Cambodia: Royalist parties to merge
|Publisher||Radio Free Asia|
|Publication Date||13 August 2012|
|Cite as||Radio Free Asia, Cambodia: Royalist parties to merge, 13 August 2012, available at: http://www.refworld.org/docid/5034ec5a1a.html [accessed 30 May 2015]|
|Disclaimer||This is not a UNHCR publication. UNHCR is not responsible for, nor does it necessarily endorse, its content. Any views expressed are solely those of the author or publisher and do not necessarily reflect those of UNHCR, the United Nations or its Member States.|
The surprise resignation of Cambodia's Prince Norodom Ranariddh paves the way for the merger.
Prince Norodom Ranariddh casts his vote in commune-level elections at a polling booth in Phnom Penh, June 3, 2012. AFP
Two of Cambodia's royalist parties are to merge, top officials from both sides said Monday, after a key leader seen as an obstacle to the unification announced his retirement last week.
The Norodom Ranariddh Party (NRP) will be dissolved and its members merged into the Funcinpec party, the only group in a coalition with Prime Minister Hun Sen's ruling Cambodian People's Party (CPP).
The Funcinpec party was founded in 1981 by King Norodom Sihanouk. His son Prince Norodom Ranariddh set up the NRP after being ousted from Funcinpec six years ago.
The merger move came Monday after the surprise resignation Friday by the prince as NRP president. He said he was retiring from politics.
"I would like to announce, from now on, that I will stop doing politics and will not take responsibility for any work and decisions made by the Norodom Ranariddh Party anymore," he said in a statement.
The prince did not elaborate on his resignation but it came amid rifts in the NRP over an earlier planned merger with Funcinpec.
Sao Rany, chosen as NRP's acting president on Monday, said the party's supporters would stand behind the merger even though Norodom Ranariddh had refused to go through with it.

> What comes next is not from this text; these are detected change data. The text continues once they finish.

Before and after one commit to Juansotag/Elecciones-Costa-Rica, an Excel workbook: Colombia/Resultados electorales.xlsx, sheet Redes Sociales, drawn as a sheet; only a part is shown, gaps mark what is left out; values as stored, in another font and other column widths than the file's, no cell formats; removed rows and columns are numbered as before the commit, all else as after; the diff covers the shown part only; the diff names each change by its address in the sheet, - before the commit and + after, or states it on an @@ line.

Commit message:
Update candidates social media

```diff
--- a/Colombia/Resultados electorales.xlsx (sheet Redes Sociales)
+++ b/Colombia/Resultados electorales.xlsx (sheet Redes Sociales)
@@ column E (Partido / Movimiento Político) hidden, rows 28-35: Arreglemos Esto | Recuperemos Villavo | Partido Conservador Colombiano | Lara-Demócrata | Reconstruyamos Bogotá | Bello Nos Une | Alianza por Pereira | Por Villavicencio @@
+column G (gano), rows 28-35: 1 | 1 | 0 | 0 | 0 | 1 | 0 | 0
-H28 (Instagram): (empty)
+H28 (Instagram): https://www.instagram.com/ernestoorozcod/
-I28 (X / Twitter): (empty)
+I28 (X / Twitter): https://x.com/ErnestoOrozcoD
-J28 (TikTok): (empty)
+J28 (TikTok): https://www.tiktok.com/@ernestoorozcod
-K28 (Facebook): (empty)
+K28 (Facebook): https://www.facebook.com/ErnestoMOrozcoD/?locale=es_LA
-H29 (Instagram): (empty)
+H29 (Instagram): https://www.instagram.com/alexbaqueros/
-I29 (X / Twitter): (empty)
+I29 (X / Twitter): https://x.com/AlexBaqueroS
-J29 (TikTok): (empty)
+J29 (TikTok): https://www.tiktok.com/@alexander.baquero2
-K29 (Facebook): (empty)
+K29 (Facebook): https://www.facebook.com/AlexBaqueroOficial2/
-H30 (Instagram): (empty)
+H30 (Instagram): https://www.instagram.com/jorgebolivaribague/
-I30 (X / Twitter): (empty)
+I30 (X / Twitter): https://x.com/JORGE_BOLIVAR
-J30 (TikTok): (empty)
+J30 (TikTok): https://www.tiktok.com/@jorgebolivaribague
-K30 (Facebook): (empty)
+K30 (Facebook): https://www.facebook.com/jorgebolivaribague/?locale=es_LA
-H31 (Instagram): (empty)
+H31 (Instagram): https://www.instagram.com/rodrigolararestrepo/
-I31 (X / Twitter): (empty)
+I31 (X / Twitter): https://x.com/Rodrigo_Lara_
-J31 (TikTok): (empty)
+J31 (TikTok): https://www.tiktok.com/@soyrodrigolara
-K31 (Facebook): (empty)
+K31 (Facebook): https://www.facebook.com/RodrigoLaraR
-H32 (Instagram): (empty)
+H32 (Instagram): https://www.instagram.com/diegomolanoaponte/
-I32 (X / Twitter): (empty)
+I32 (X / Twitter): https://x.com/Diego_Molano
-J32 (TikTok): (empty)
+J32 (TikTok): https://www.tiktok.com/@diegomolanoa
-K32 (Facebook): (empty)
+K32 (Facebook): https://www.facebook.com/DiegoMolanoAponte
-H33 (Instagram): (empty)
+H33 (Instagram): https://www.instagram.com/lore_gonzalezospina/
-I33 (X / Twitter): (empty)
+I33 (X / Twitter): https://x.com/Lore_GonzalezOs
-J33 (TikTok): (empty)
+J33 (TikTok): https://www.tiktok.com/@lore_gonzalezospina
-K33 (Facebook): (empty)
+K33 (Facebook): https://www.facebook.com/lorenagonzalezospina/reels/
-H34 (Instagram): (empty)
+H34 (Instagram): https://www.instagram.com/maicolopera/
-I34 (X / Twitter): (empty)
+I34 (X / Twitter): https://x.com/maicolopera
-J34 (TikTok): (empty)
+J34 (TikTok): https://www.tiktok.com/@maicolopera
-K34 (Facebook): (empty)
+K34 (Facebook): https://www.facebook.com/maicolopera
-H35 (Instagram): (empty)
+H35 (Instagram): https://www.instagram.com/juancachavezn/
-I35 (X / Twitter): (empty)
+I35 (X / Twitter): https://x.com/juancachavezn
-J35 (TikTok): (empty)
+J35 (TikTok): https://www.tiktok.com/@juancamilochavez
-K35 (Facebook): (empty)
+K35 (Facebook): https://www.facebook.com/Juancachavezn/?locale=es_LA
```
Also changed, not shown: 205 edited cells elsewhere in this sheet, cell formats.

"Supporters at the grassroots level want to merge, so one plus one is two," he said, adding that the reinvigorated Funcinpec party will be more popular in the upcoming general election in July 2013.
The two groups will begin implementing the merger at a general assembly on Aug. 24, where they will elect a new party president.

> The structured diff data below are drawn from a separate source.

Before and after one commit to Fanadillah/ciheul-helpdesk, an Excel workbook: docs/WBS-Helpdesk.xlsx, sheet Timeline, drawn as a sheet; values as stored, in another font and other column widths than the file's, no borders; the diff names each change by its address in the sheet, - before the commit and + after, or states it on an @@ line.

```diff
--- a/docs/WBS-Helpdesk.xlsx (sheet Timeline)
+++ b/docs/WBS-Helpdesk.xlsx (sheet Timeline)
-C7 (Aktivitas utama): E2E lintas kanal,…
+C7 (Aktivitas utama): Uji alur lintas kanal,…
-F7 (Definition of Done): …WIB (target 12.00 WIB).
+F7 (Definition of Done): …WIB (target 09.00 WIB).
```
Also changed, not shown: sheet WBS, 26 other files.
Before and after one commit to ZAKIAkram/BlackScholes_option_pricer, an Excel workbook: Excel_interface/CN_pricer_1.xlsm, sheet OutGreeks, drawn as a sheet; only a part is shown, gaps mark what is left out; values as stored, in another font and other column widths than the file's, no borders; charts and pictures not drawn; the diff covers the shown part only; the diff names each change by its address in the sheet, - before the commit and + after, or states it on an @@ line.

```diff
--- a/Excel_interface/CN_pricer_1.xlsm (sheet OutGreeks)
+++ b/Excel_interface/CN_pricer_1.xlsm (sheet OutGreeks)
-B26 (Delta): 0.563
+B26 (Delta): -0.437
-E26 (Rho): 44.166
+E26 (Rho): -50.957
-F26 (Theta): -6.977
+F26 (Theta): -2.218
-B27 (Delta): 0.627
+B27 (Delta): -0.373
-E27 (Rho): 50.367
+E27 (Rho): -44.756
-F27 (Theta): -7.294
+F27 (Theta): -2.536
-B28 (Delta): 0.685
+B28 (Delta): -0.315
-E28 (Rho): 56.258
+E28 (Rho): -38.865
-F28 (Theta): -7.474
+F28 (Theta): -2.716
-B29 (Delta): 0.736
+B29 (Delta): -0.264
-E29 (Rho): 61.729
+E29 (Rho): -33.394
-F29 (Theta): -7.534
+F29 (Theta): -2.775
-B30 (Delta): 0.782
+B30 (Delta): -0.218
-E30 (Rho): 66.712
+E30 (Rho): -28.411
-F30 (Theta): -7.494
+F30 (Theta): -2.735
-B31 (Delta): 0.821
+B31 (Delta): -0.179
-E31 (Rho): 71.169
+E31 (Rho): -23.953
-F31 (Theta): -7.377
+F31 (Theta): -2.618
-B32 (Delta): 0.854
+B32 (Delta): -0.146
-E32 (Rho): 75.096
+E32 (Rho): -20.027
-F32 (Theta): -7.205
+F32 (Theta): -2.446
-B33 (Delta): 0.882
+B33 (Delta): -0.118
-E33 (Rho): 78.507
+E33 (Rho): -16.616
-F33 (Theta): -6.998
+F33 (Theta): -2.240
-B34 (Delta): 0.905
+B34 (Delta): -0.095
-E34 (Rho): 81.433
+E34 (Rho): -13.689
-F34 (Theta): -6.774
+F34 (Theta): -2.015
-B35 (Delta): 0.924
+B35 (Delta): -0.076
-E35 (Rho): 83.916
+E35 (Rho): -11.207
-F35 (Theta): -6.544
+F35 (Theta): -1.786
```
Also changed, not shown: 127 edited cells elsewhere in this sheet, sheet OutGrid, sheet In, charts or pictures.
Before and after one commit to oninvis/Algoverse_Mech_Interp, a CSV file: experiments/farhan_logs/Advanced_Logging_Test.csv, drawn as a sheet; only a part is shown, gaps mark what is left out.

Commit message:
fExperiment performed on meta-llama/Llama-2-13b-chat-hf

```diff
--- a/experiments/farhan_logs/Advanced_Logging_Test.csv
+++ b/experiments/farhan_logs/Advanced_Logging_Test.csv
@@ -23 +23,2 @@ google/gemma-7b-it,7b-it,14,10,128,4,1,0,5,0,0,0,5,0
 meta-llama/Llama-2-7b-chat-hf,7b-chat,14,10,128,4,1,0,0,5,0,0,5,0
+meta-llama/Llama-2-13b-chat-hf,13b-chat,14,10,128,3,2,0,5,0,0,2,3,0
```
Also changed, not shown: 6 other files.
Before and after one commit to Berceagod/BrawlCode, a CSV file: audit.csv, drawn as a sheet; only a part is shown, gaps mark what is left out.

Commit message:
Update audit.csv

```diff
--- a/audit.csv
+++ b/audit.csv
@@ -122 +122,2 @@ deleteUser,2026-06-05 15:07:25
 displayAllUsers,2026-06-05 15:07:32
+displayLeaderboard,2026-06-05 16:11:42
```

The NRP will change its name to the "Nationalist Party" for the time being, while Funcinpec will keep its name as that of the whole party after the merger.

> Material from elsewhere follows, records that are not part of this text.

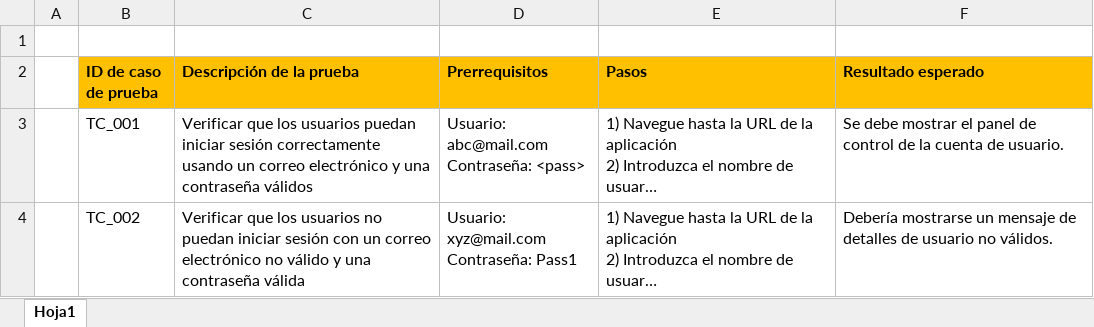
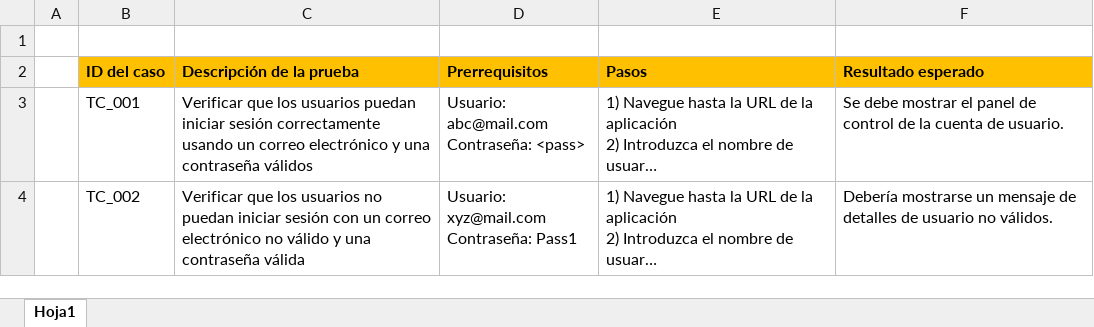
Before and after one commit to wpmontenegro/aut-excel-to-word, an Excel workbook: input/HU-123 - Matriz de Casos.xlsx, sheet Hoja1, drawn as a sheet; long unchanged cells end in …; values as stored, in another font and other column widths than the file's, no borders; the diff names each change by its address in the sheet, - before the commit and + after, or states it on an @@ line.

```diff
--- a/input/HU-123 - Matriz de Casos.xlsx (sheet Hoja1)
+++ b/input/HU-123 - Matriz de Casos.xlsx (sheet Hoja1)
-B2: ID de caso de prueba
+B2: ID del caso
```
Also changed, not shown: 3 other files.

He added that he has withdrawn a lawsuit filed against Norodom Ranariddh, who had fired him as general secretary.
The prince took the action after learning Sao Rany had planned to lead a faction of the NRP to join with Funcinpec. Sao Rany regained his post through legal action.
An earlier attempt to merge the two parties in May failed after disagreement between Norodom Ranariddh and Funcinpec executive president Nhek Bun Chhay.
The prince said he would only merge with Funcinpec without Nhek Bun Chhay, who had accused the prince of planning to work with democratic opposition parties to challenge the ruling party in the next election.
As Funcinpec remains in the coalition government, Nhek Bun Chhay has been able to keep his position as one of six deputy prime ministers, even though Funcinpec's seats in the National Assembly have declined to two.
Late last month, a group of senior NRP members wanted to join Funcinpec but the prince refused, saying the NRP could join Funcinpec only without Nhek Bun Chhay.
Norodom Ranariddh, who is currently in France, is chief advisor to King Norodom Sihamoni, who is also his half-brother.
His political career began when as head of Funcinpec he won Cambodia's U.N.-sponsored election in 1993, but was forced to accept being co-prime minister to Hun Sen, who then ousted him in a bloody coup in 1997.
Political analyst Sok Touch commented that the prince was a victim of a weak political strategy regarding the merger with Funcinpec and that his officials had failed him.
"Members of the Royal Family [just] enjoy being praised, so they have forgotten to prepare any political strategy. So party officials are able to topple the prince from within the party," he said.
In 2008 parliamentary elections, Funcinpec and the NRP both suffered massive defeat, receiving only two seats each, while Hun Sen's CPP scored a landslide victory, and the key opposition parties – the Sam Rainsy Party and Human Rights Party – solidified their positions.
Last month, the Sam Rainsy Party and the Human Rights Party announced their planned merger in a bid to challenge the CPP in next year's vote.
Reported by RFA's Khmer service. Translated by Samean Yun. Written in English by Rachel Vandenbrink.